“I enrolled on an electronics degree course, but after my first year decided to pursue an apprenticeship. I wanted the hands-on skills that are particularly important in engineering.
“I heard about Women In Engineering (wie.ieee.org), which helps young women find out about and apply for apprenticeships. The team helped me to create and develop my CV and took me to careers events attended by engineering companies.
“Women in Engineering introduced me to ABM UK and its apprenticeship programme. I’m now employed there as a mechanical engineer, specialising as a heating, ventilation and air conditioning (HVAC) improver.

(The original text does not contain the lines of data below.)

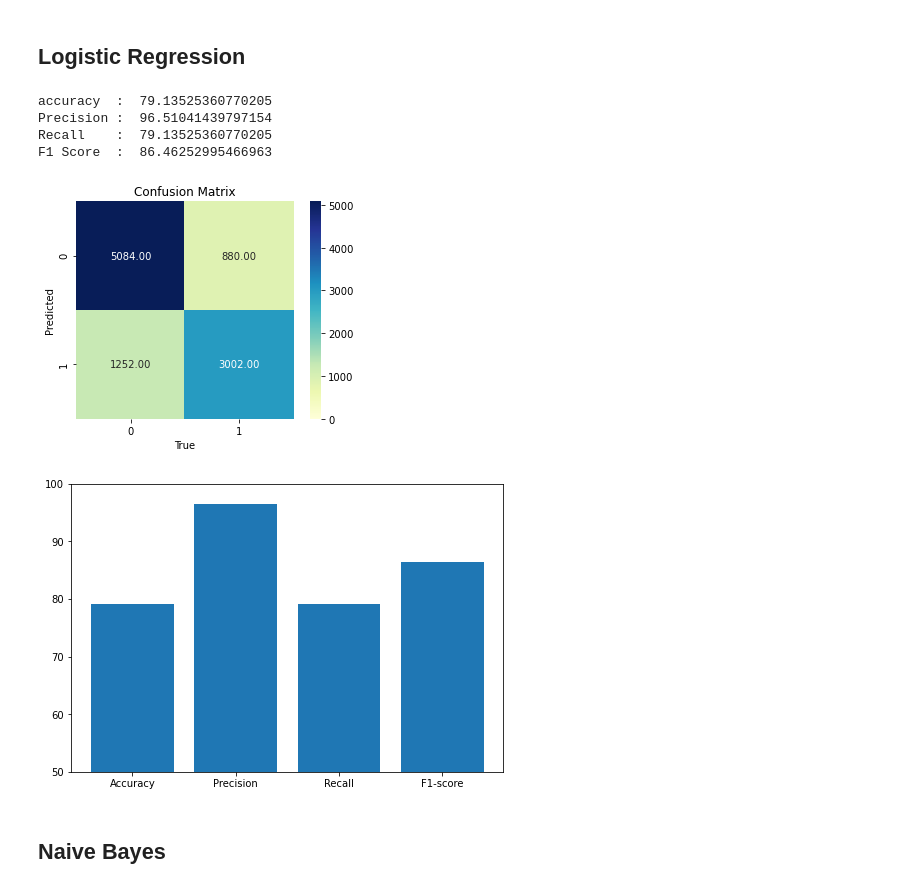
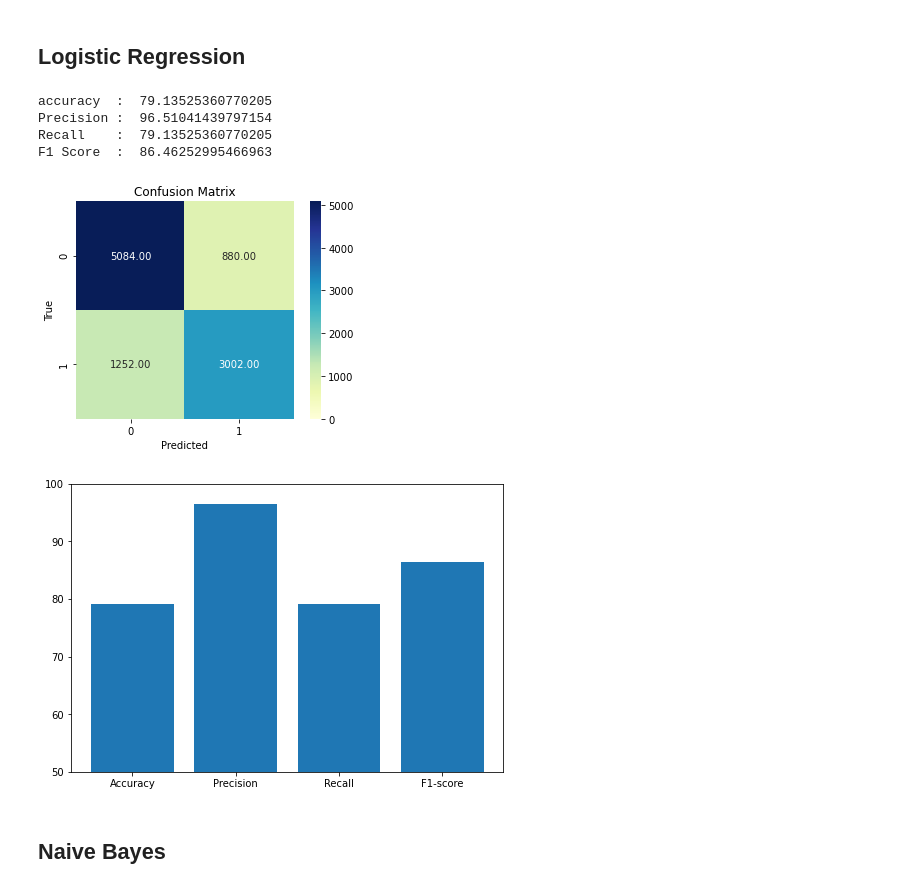
Before and after one commit to Shahriar1212/Pattern-Recognation-Project, a Jupyter notebook: pattern_project.ipynb, the cells around one changed output. Cells and saved outputs as stored; diff of their text form; code cells hidden in the pictures.

```diff
--- a/pattern_project.ipynb
+++ b/pattern_project.ipynb
@@ -185,36 +185,36 @@ print("Precision : " , performance_logistic['precision'])
 print("Recall    : " , performance_logistic['recall'])
 print("F1 Score  : " , performance_logistic['f1-score'])
 
 
 
 fig = plt.figure()
 plt.clf()
 
 ax = fig.add_subplot()
 ax.set_aspect(1)
 
 cmap = sb.cubehelix_palette(light=1, as_cmap=True)
 res = sb.heatmap(conf_m_logistic, annot=True, vmin=0.0, vmax=np.max(conf_m_logistic), fmt='.2f', cmap="YlGnBu")
 
 plt.title('Confusion Matrix')
-plt.ylabel('Predicted')
-plt.xlabel('True')
+plt.ylabel('True')
+plt.xlabel('Predicted')
 plt.show()
 
 
 fig = plt.figure()
 ax = fig.add_axes([0,0,1,1])
 label = ['Accuracy', 'Precision', 'Recall', 'F1-score']
 value = [performance_logistic['accuracy'],performance_logistic['precision'],performance_logistic['recall'],performance_logistic['f1-score']]
 ax.bar(label,value)
 plt.ylim(50,100)
 plt.show()
 # %% [output]
 accuracy  :  79.13525360770205
 Precision :  96.51041439797154
 Recall    :  79.13525360770205
 F1 Score  :  86.46252995466963
-[figure, old version]
+[figure, new version]
 [figure]
 # %% [markdown]
 ## Naive Bayes
```
Also changed, not shown: parts of 4 cells of this notebook.
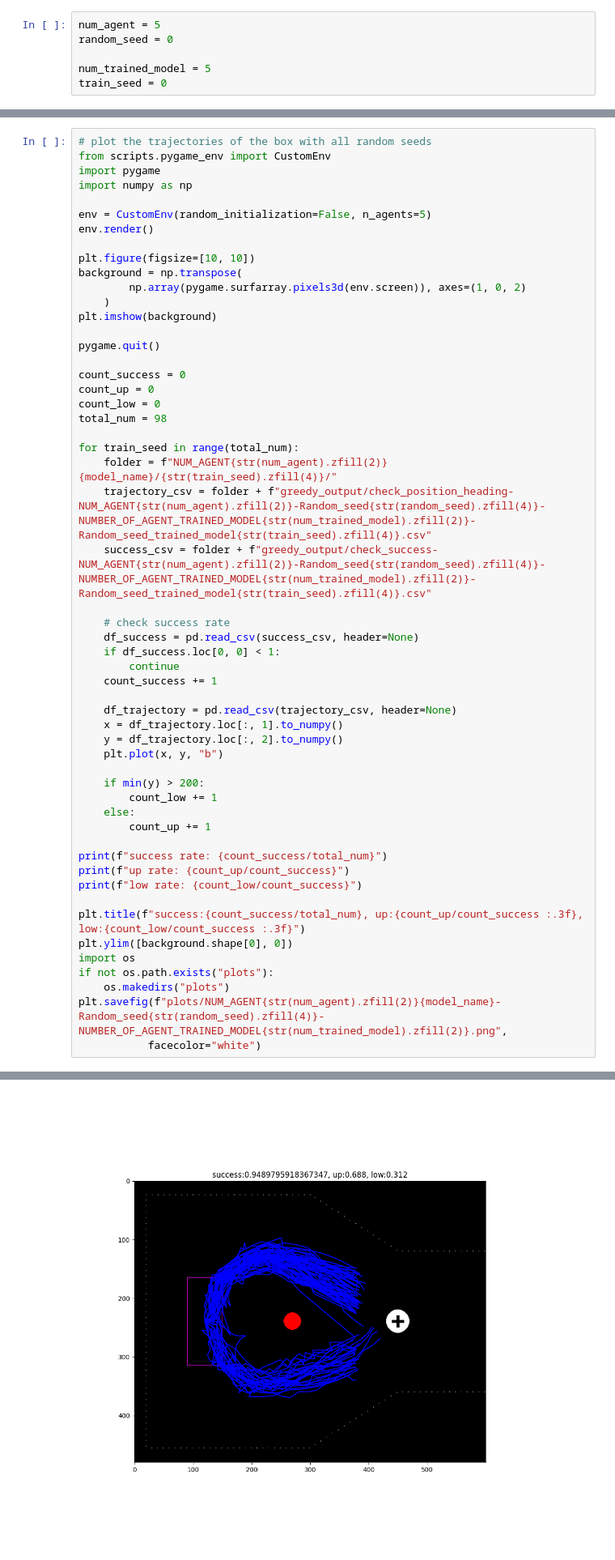
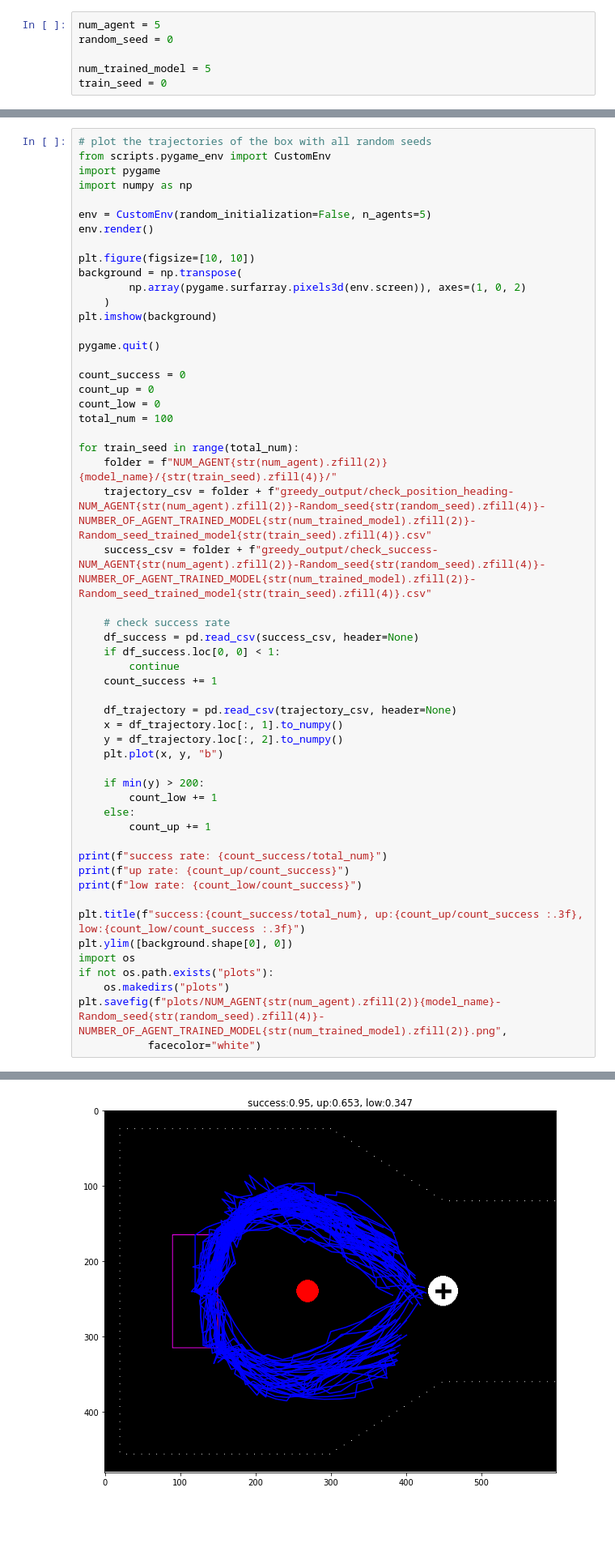
Before and after one commit to jihao2021/box-pushing, a Jupyter notebook: plotting.ipynb, the cells around one changed output, grey strips where cells are left out. Shown at 81% size. Drawn from its saved outputs; the diff is of its cells as text; blank space fills up the shorter version.

Commit message:
targetExp225d plots

```diff
--- a/plotting.ipynb
+++ b/plotting.ipynb
@@ -40,7 +41,7 @@ pygame.quit()
 count_success = 0
 count_up = 0
 count_low = 0
-total_num = 98
+total_num = 100
 
 for train_seed in range(total_num):
     folder = f"NUM_AGENT{str(num_agent).zfill(2)}{model_name}/{str(train_seed).zfill(4)}/"
@@ -82,4 +85,4 @@ low rate: 0.3118279569892473
-[figure, old version]
+[figure, new version]
 # %%
 # plot the trajectories of the box with all random seeds in 3D space
 from scripts.pygame_env import CustomEnv
```
Also changed, not shown: parts of 7 cells of this notebook, 2 other files.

“My advice to anyone doing an apprenticeship is get your head down, work hard, accept it will be tough at times and keep your eyes on the prize. Never forget your passion or what made you want to do it in the first place.”
Billy Dolman, 19
Billy is studying for a business administration apprenticeship with Sheffield-based manufacturer PCT Automotive (pctautomotive.com). He recently gained a Level 2 qualification and is aiming to complete Level 3 in 2018
“I enjoyed school and did well in my GCSEs, so decided to go on to sixth form college to study PE, media, English language and maths. But after a year there I was finding it frustrating – what I really wanted was hands-on experience and to feel that I was learning a trade.
“I spoke with the college careers adviser, who told me about PCT, a manufacturing company in Sheffield that runs apprenticeship schemes and is even involved with apprentice exchange programmes with other European countries. I liked the fact that it had been in operation for more than 90 years and has a strong record of taking on apprentices after their studies are finished.
“I decided to give it a go and I haven’t looked back. I started by getting experience across all the departments, from sales to accounts, which I really enjoyed. Then in June this year, I was asked to take on a buying role. I love the feeling of getting off the phone from suppliers and feeling as though I’ve got a really good deal for the company!
“I do regular study days and last year passed my Level 2 qualifications in business and administration. Next year I’m hoping to sit Level 3 exams in procurement so I can progress in the buying department.
“I’ll do as many qualifications as I can – and to be able to get them while doing relevant work experience is ideal. I have no regrets at all about the path I’ve taken.”